_EXERCISE GOAL_
Restate the entries below word for word, omitting nothing.

___ PROVIDED INFORMATION

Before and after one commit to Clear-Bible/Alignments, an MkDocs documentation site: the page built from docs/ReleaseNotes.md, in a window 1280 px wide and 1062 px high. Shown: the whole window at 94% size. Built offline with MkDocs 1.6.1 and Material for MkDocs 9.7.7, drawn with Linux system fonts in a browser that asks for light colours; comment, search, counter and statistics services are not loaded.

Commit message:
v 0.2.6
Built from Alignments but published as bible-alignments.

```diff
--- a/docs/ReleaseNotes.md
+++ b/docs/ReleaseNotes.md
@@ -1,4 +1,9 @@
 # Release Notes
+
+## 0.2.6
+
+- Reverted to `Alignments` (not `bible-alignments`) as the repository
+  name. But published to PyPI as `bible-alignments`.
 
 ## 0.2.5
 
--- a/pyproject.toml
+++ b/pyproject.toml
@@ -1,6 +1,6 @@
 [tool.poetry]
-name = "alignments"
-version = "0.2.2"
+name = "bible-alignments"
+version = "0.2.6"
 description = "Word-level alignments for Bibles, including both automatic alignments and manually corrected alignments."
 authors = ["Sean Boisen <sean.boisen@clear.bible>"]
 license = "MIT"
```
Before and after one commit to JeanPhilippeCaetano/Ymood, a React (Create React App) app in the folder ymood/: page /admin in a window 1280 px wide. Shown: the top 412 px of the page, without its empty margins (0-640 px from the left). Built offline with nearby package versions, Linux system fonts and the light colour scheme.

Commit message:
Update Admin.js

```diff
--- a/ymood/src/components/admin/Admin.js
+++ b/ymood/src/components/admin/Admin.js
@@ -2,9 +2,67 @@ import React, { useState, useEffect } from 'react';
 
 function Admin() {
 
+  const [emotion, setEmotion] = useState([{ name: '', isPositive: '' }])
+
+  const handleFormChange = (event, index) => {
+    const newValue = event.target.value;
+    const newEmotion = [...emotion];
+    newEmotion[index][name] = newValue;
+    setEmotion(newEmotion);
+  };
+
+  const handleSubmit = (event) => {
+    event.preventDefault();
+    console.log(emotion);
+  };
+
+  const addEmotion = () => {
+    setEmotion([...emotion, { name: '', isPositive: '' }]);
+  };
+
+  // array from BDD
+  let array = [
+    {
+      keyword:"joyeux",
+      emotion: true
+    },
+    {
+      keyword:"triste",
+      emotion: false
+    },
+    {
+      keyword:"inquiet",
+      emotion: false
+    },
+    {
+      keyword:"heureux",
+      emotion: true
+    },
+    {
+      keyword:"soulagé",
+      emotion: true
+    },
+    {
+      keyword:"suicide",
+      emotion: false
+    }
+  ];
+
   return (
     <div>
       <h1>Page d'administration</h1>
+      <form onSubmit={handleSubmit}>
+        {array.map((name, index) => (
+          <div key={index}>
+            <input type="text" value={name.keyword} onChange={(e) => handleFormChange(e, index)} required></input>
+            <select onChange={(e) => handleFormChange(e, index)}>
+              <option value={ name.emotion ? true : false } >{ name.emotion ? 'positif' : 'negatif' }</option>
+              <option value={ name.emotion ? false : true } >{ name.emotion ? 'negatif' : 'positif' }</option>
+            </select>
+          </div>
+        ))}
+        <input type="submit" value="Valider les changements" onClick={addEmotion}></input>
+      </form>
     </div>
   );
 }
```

______

_SOLUTION TO THIS TASK_
Before and after one commit to Clear-Bible/Alignments, an MkDocs documentation site: the page built from docs/ReleaseNotes.md, in a window 1280 px wide and 1062 px high. Shown: the whole window at 94% size. Built offline with MkDocs 1.6.1 and Material for MkDocs 9.7.7, drawn with Linux system fonts in a browser that asks for light colours; comment, search, counter and statistics services are not loaded.

Commit message:
v 0.2.6
Built from Alignments but published as bible-alignments.

```diff
--- a/docs/ReleaseNotes.md
+++ b/docs/ReleaseNotes.md
@@ -1,4 +1,9 @@
 # Release Notes
+
+## 0.2.6
+
+- Reverted to `Alignments` (not `bible-alignments`) as the repository
+  name. But published to PyPI as `bible-alignments`.
 
 ## 0.2.5
 
--- a/pyproject.toml
+++ b/pyproject.toml
@@ -1,6 +1,6 @@
 [tool.poetry]
-name = "alignments"
-version = "0.2.2"
+name = "bible-alignments"
+version = "0.2.6"
 description = "Word-level alignments for Bibles, including both automatic alignments and manually corrected alignments."
 authors = ["Sean Boisen <sean.boisen@clear.bible>"]
 license = "MIT"
```
Before and after one commit to JeanPhilippeCaetano/Ymood, a React (Create React App) app in the folder ymood/: page /admin in a window 1280 px wide. Shown: the top 412 px of the page, without its empty margins (0-640 px from the left). Built offline with nearby package versions, Linux system fonts and the light colour scheme.

Commit message:
Update Admin.js

```diff
--- a/ymood/src/components/admin/Admin.js
+++ b/ymood/src/components/admin/Admin.js
@@ -2,9 +2,67 @@ import React, { useState, useEffect } from 'react';
 
 function Admin() {
 
+  const [emotion, setEmotion] = useState([{ name: '', isPositive: '' }])
+
+  const handleFormChange = (event, index) => {
+    const newValue = event.target.value;
+    const newEmotion = [...emotion];
+    newEmotion[index][name] = newValue;
+    setEmotion(newEmotion);
+  };
+
+  const handleSubmit = (event) => {
+    event.preventDefault();
+    console.log(emotion);
+  };
+
+  const addEmotion = () => {
+    setEmotion([...emotion, { name: '', isPositive: '' }]);
+  };
+
+  // array from BDD
+  let array = [
+    {
+      keyword:"joyeux",
+      emotion: true
+    },
+    {
+      keyword:"triste",
+      emotion: false
+    },
+    {
+      keyword:"inquiet",
+      emotion: false
+    },
+    {
+      keyword:"heureux",
+      emotion: true
+    },
+    {
+      keyword:"soulagé",
+      emotion: true
+    },
+    {
+      keyword:"suicide",
+      emotion: false
+    }
+  ];
+
   return (
     <div>
       <h1>Page d'administration</h1>
+      <form onSubmit={handleSubmit}>
+        {array.map((name, index) => (
+          <div key={index}>
+            <input type="text" value={name.keyword} onChange={(e) => handleFormChange(e, index)} required></input>
+            <select onChange={(e) => handleFormChange(e, index)}>
+              <option value={ name.emotion ? true : false } >{ name.emotion ? 'positif' : 'negatif' }</option>
+              <option value={ name.emotion ? false : true } >{ name.emotion ? 'negatif' : 'positif' }</option>
+            </select>
+          </div>
+        ))}
+        <input type="submit" value="Valider les changements" onClick={addEmotion}></input>
+      </form>
     </div>
   );
 }
```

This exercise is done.